There is a lot in that question, but I can tell the hon. Gentleman that the proposals I announced in April were measured and proportionate. They give more powers back to local authorities and, most importantly, more protection to consumers.
I congratulate the Minister on the fact that England’s museums and galleries attracted almost 5.9 million visitors in August. That figure was up more than 10% on the year before and represented the highest monthly total ever recorded. To what does he attribute that success?
Those record figures were partly thanks to this Government’s decision to maintain free admission to museums, and also down to the leadership of our national and regional museums shown by some incredible men and women.
After a remarkable 43-year career as a reporter at the Corby Telegraph, Helen O’Neill retires next week. Will the Minister join me in sending congratulations to her and in saying that she shows the very best that local journalism and newspapers can be, and how much they can contribute to our communities?
I think that Helen O’Neill’s 43-year career in journalism is a testament to the fantastic contribution that local newspapers make to our democracy. I am pleased that I will be sitting down with the National Union of Journalists for a seminar on local newspapers because I, for one, want to do everything I can to ensure that they have a vibrant and brilliant future.
Unfortunately we ran out of time before I could ask Question 14, which was about the video games industry. The Minister is aware of how crucial that industry is to the economy of my home city of Dundee. What progress is being made on extending the three-year period for the skills investment fund?
I hope that the hon.

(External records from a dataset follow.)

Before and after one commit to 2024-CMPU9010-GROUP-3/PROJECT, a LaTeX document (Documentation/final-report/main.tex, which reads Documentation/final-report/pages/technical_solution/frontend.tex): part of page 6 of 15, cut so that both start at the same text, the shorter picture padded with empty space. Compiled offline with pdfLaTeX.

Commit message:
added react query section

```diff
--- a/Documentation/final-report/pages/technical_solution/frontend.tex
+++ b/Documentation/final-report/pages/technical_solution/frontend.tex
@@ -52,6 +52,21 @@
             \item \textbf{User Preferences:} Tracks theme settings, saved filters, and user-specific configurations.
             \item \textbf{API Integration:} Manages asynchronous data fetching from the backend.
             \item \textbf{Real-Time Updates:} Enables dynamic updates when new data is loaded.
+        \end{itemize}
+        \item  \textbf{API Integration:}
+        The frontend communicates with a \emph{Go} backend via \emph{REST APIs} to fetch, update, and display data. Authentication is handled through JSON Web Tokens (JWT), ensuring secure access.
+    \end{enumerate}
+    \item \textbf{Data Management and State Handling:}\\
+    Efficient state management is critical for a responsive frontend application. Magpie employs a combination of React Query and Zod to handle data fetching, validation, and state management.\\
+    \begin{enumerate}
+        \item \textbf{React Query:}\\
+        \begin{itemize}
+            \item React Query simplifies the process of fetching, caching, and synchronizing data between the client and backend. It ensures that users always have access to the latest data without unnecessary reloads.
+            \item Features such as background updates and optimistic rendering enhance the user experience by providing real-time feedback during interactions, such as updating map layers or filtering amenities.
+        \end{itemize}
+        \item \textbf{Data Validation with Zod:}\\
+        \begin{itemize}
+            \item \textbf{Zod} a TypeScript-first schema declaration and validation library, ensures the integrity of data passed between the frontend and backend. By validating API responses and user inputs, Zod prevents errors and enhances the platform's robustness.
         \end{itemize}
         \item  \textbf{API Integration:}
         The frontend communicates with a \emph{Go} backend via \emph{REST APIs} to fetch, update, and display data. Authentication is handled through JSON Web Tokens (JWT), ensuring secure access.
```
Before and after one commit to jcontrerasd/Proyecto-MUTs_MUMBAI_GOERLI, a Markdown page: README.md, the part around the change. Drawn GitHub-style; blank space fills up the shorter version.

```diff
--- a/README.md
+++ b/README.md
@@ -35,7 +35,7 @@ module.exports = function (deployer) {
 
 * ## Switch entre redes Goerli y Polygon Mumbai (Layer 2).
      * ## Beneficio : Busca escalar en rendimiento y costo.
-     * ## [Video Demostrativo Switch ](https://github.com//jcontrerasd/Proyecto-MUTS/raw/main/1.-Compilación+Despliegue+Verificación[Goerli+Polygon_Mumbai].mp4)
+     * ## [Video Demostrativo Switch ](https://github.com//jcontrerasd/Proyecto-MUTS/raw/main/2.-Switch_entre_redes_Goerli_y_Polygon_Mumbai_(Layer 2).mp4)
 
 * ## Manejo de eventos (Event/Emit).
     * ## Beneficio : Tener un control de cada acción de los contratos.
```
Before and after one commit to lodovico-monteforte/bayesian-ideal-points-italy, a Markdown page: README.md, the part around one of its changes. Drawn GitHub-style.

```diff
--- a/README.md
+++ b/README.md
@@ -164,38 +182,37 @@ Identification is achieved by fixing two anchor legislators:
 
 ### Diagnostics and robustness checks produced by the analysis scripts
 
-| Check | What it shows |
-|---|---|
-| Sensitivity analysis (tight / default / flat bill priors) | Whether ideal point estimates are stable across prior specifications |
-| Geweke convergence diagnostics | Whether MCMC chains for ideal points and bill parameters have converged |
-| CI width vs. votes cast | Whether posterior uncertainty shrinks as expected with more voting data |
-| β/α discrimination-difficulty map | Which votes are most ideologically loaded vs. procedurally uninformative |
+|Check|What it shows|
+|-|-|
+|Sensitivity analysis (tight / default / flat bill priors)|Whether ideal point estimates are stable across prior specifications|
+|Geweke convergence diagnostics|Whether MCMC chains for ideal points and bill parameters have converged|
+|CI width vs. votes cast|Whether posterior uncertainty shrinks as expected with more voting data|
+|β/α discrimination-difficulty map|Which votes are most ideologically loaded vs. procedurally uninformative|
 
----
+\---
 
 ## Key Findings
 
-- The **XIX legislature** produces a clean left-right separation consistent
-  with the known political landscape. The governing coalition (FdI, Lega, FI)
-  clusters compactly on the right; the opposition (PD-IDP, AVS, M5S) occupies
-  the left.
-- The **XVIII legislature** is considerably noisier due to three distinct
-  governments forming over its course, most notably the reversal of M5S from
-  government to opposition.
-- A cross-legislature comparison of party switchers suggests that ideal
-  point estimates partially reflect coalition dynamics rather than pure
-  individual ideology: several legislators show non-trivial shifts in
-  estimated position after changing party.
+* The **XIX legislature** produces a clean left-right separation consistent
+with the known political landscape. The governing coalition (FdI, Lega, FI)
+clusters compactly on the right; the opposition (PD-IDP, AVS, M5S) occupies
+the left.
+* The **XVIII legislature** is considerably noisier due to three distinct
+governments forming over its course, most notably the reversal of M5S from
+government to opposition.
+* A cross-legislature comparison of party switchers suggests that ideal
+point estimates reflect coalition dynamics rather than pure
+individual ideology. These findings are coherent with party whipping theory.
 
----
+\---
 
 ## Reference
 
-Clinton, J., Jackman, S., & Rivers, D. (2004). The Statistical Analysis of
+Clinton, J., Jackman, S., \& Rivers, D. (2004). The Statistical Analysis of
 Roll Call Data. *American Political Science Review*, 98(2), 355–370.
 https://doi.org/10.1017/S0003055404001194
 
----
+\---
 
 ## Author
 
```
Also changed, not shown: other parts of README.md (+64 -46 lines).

Gentleman does not mind that I often pray in aid Dundee as a brilliant example of a city that supports the video games industry. I am happy to tell him that the skills investment fund that we set up has put millions of pounds into skills training. Yesterday I attended the opening of the Industrial Light and Magic headquarters in London, which will employ 200 people in the visual effects industry, and we will certainly consider whether it is possible to extend the scheme.
Our competitors in shooting sports—rifle and shotgun disciplines—contributed some 20 medals at the Commonwealth games. The Minister will know that pistol shooting is restricted legally in the United Kingdom. What steps can she take to relax that restriction so that even more people can be introduced to pistol shooting and win more medals?
The Secretary of State said in September that the terms of reference for the BBC review would be published “very shortly”. Will the Minister tell us what “very shortly” means, and whether the terms of reference will take account of the impact of evasion levels and collection costs on the BBC’s funding?
Whitehall terms are often obscure. For example, it is well known that the Whitehall term “to be published in the spring” covers the period from February to November. However, “very shortly” means exactly what it says—we will publish the terms of reference very shortly. We will certainly take into account the hon. Gentleman’s point about the impact on the BBC.